RECORD SET:
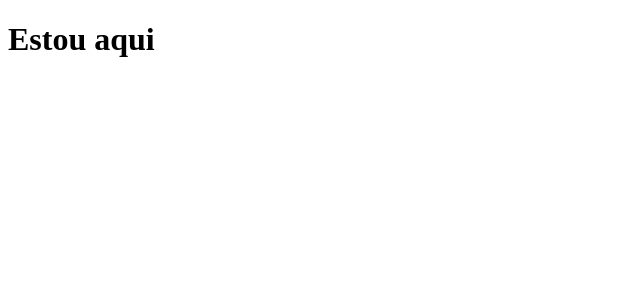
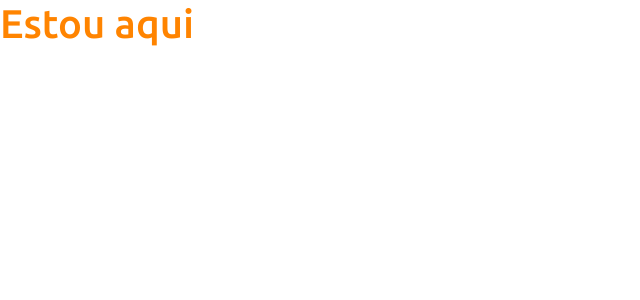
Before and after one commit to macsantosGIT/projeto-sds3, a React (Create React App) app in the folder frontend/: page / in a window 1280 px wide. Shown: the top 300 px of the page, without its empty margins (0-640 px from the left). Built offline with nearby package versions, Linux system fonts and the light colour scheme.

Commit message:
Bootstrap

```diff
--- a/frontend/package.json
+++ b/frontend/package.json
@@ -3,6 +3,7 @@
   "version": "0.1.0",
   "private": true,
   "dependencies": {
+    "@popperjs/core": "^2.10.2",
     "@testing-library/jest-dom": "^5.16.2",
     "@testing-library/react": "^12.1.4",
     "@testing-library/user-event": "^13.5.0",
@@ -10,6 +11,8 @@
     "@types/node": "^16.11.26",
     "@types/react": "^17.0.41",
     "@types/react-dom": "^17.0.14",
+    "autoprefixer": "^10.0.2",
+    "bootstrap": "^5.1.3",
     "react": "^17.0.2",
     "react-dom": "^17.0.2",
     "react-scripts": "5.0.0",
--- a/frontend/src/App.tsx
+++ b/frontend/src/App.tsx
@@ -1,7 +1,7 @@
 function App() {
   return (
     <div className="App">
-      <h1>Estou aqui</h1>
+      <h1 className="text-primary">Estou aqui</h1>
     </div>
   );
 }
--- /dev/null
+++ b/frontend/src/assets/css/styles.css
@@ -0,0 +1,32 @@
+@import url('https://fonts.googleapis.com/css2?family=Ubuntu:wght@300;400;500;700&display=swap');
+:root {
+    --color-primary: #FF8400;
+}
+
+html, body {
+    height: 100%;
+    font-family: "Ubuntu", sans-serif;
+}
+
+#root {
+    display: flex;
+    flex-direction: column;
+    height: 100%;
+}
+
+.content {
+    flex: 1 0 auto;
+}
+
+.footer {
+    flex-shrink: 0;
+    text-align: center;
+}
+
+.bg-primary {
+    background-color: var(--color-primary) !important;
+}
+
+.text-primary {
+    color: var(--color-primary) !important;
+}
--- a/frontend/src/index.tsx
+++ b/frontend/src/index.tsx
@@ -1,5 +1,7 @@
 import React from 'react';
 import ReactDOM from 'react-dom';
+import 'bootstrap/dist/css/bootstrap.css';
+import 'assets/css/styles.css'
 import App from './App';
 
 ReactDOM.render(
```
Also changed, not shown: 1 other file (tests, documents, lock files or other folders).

TASK ITEM: Can you retype every record above exactly, leaving out the pictures?

SOLUTION TO THE EXERCISE:
Before and after one commit to macsantosGIT/projeto-sds3, a React (Create React App) app in the folder frontend/: page / in a window 1280 px wide. Shown: the top 300 px of the page, without its empty margins (0-640 px from the left). Built offline with nearby package versions, Linux system fonts and the light colour scheme.

Commit message:
Bootstrap

```diff
--- a/frontend/package.json
+++ b/frontend/package.json
@@ -3,6 +3,7 @@
   "version": "0.1.0",
   "private": true,
   "dependencies": {
+    "@popperjs/core": "^2.10.2",
     "@testing-library/jest-dom": "^5.16.2",
     "@testing-library/react": "^12.1.4",
     "@testing-library/user-event": "^13.5.0",
@@ -10,6 +11,8 @@
     "@types/node": "^16.11.26",
     "@types/react": "^17.0.41",
     "@types/react-dom": "^17.0.14",
+    "autoprefixer": "^10.0.2",
+    "bootstrap": "^5.1.3",
     "react": "^17.0.2",
     "react-dom": "^17.0.2",
     "react-scripts": "5.0.0",
--- a/frontend/src/App.tsx
+++ b/frontend/src/App.tsx
@@ -1,7 +1,7 @@
 function App() {
   return (
     <div className="App">
-      <h1>Estou aqui</h1>
+      <h1 className="text-primary">Estou aqui</h1>
     </div>
   );
 }
--- /dev/null
+++ b/frontend/src/assets/css/styles.css
@@ -0,0 +1,32 @@
+@import url('https://fonts.googleapis.com/css2?family=Ubuntu:wght@300;400;500;700&display=swap');
+:root {
+    --color-primary: #FF8400;
+}
+
+html, body {
+    height: 100%;
+    font-family: "Ubuntu", sans-serif;
+}
+
+#root {
+    display: flex;
+    flex-direction: column;
+    height: 100%;
+}
+
+.content {
+    flex: 1 0 auto;
+}
+
+.footer {
+    flex-shrink: 0;
+    text-align: center;
+}
+
+.bg-primary {
+    background-color: var(--color-primary) !important;
+}
+
+.text-primary {
+    color: var(--color-primary) !important;
+}
--- a/frontend/src/index.tsx
+++ b/frontend/src/index.tsx
@@ -1,5 +1,7 @@
 import React from 'react';
 import ReactDOM from 'react-dom';
+import 'bootstrap/dist/css/bootstrap.css';
+import 'assets/css/styles.css'
 import App from './App';
 
 ReactDOM.render(
```
Also changed, not shown: 1 other file (tests, documents, lock files or other folders).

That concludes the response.